Aim of the exercise: Search the records for "programming". Copy every line where it appears.

Saved data entries
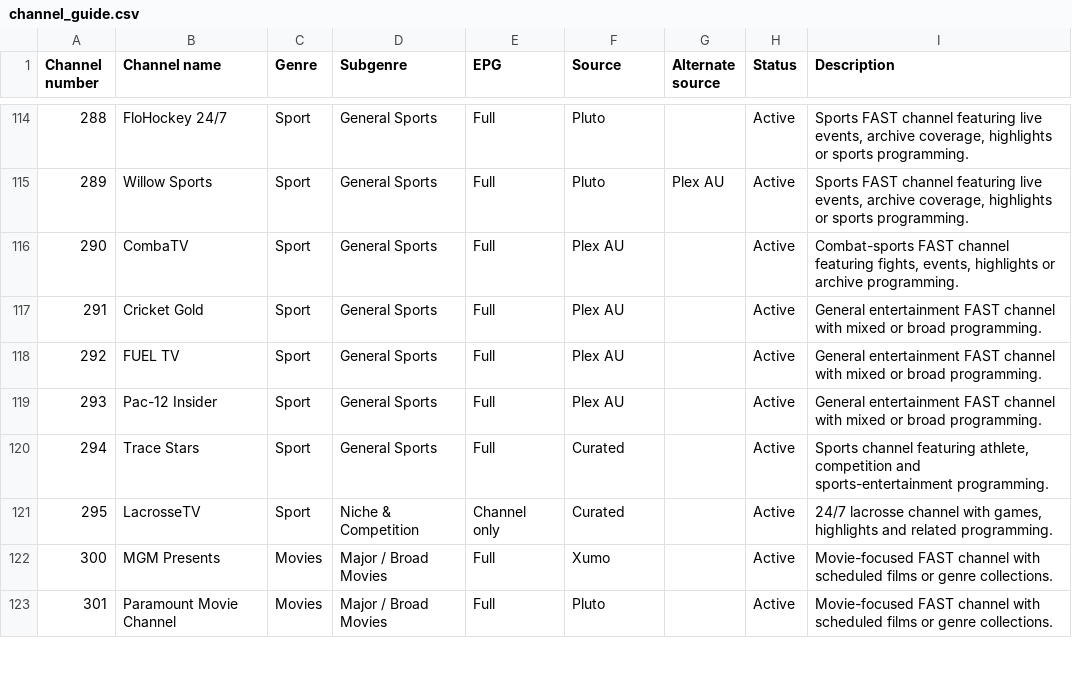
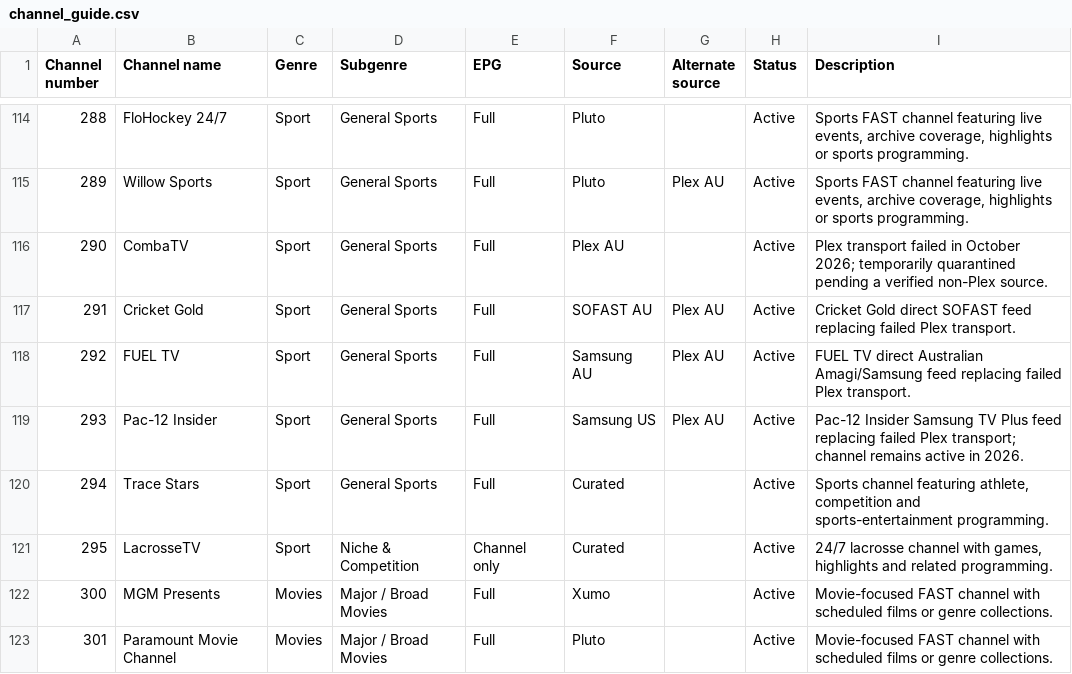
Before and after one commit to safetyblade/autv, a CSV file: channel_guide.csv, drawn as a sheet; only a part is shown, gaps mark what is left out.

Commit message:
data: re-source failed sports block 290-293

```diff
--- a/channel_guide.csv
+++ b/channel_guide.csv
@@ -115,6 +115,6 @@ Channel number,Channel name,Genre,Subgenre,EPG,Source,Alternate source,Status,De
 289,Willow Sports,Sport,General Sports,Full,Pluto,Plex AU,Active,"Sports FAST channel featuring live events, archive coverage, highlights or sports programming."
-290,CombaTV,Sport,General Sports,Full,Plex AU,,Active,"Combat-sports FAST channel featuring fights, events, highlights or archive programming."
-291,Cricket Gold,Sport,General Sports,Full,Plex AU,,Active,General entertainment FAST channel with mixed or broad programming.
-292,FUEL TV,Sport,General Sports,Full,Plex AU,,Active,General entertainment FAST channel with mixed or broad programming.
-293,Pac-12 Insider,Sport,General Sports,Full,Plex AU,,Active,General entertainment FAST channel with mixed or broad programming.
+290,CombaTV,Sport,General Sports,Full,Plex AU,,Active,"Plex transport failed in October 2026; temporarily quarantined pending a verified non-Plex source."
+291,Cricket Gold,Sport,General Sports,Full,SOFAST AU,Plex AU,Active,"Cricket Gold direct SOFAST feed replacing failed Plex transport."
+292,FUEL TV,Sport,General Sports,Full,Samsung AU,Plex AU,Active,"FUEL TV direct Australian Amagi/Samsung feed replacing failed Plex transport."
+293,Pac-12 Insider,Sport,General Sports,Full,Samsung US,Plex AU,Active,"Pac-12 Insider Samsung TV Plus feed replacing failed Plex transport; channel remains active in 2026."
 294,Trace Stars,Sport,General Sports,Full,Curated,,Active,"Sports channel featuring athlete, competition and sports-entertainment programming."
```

Solution to this problem:
 289,Willow Sports,Sport,General Sports,Full,Pluto,Plex AU,Active,"Sports FAST channel featuring live events, archive coverage, highlights or sports programming."
-290,CombaTV,Sport,General Sports,Full,Plex AU,,Active,"Combat-sports FAST channel featuring fights, events, highlights or archive programming."
-291,Cricket Gold,Sport,General Sports,Full,Plex AU,,Active,General entertainment FAST channel with mixed or broad programming.
-292,FUEL TV,Sport,General Sports,Full,Plex AU,,Active,General entertainment FAST channel with mixed or broad programming.
-293,Pac-12 Insider,Sport,General Sports,Full,Plex AU,,Active,General entertainment FAST channel with mixed or broad programming.
 294,Trace Stars,Sport,General Sports,Full,Curated,,Active,"Sports channel featuring athlete, competition and sports-entertainment programming."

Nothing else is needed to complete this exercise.